Input records Block Start

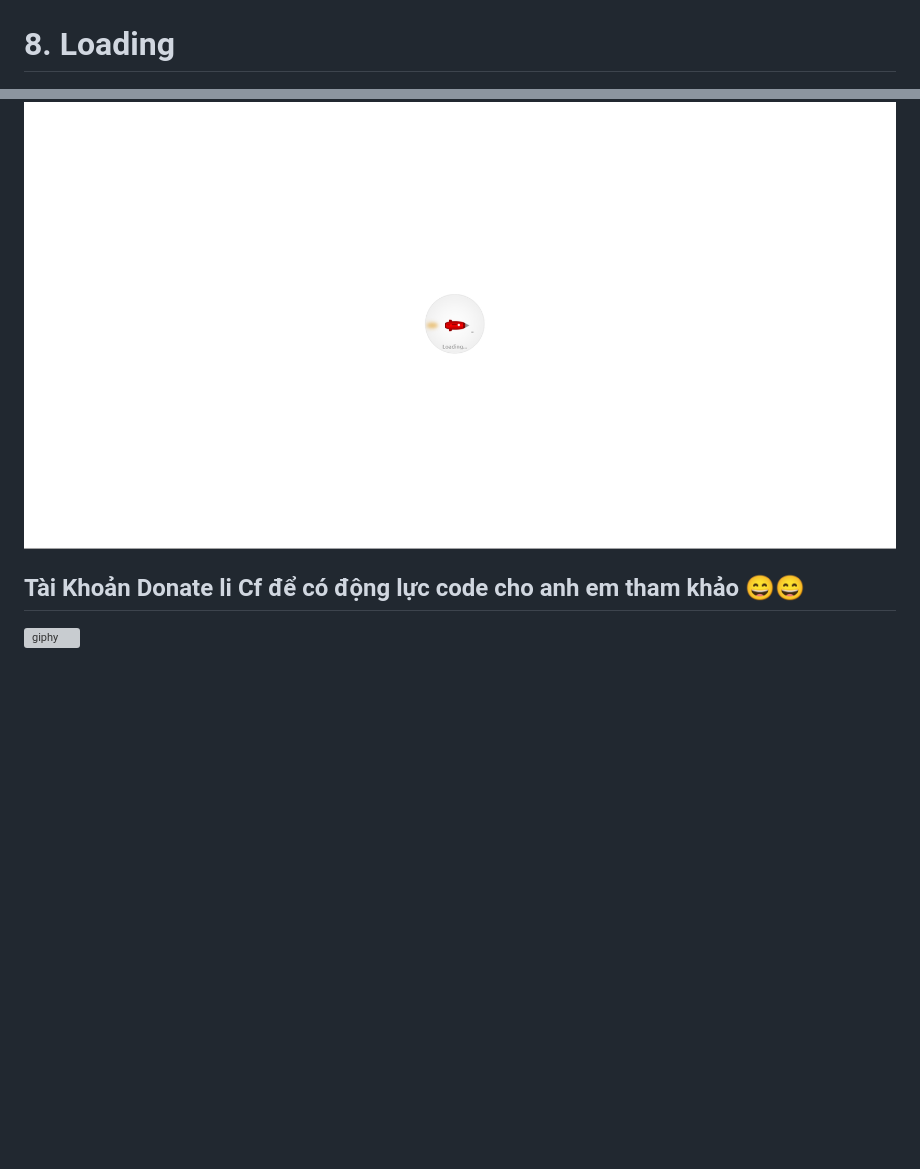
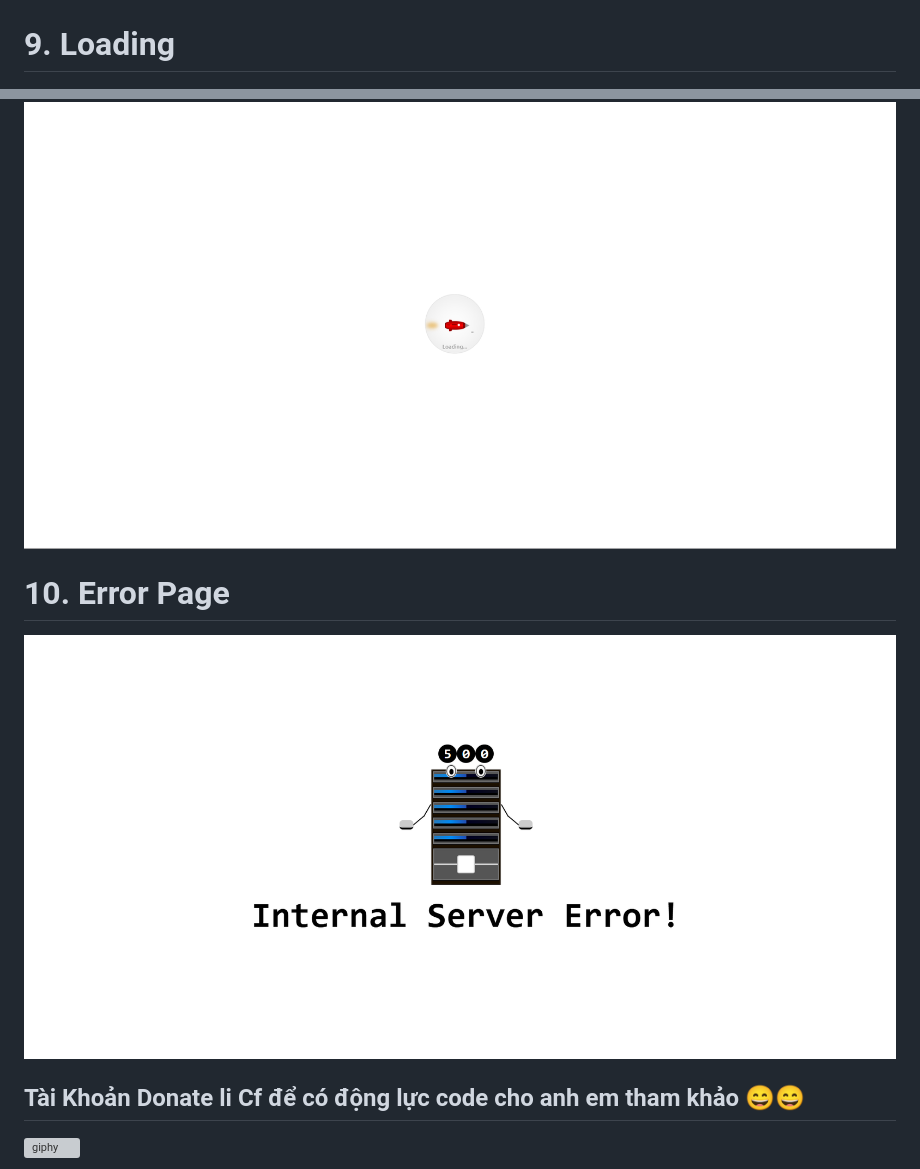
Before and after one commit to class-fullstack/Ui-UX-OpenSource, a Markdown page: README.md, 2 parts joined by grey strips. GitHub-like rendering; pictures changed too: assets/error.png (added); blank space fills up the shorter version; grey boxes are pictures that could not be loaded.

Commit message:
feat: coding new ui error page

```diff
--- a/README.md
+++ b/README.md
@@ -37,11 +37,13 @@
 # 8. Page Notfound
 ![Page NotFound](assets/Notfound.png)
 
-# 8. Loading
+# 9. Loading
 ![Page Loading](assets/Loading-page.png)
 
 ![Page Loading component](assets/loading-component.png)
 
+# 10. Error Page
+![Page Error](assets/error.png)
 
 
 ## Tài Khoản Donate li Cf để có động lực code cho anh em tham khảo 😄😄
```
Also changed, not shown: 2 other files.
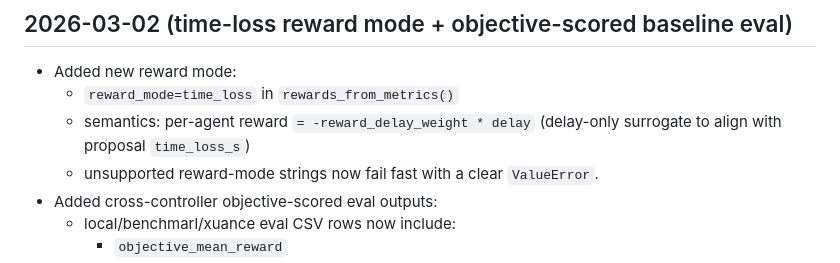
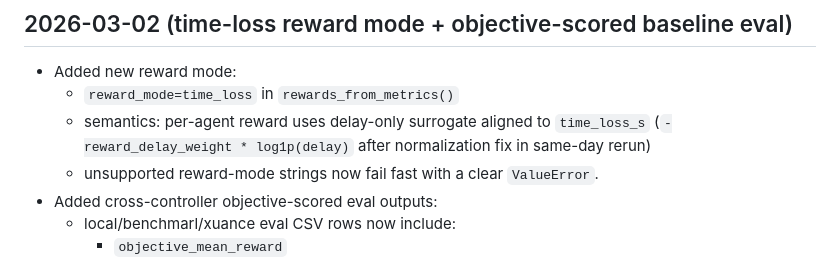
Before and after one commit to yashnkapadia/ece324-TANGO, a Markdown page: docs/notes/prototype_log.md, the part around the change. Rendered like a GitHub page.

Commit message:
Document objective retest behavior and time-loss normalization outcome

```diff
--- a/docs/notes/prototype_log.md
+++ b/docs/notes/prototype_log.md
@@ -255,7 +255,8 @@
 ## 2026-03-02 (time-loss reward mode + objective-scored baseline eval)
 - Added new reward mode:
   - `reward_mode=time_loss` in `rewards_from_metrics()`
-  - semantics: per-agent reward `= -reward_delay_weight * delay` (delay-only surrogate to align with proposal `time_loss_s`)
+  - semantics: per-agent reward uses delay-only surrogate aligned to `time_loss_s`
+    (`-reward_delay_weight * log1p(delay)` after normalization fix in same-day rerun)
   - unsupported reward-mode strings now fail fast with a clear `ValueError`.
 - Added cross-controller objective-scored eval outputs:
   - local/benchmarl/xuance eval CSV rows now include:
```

Input records Block End

§ **Problem statement**
In the records above, how many lines include "eval"? Give that number and nothing more.

§ **Completed exercise**
3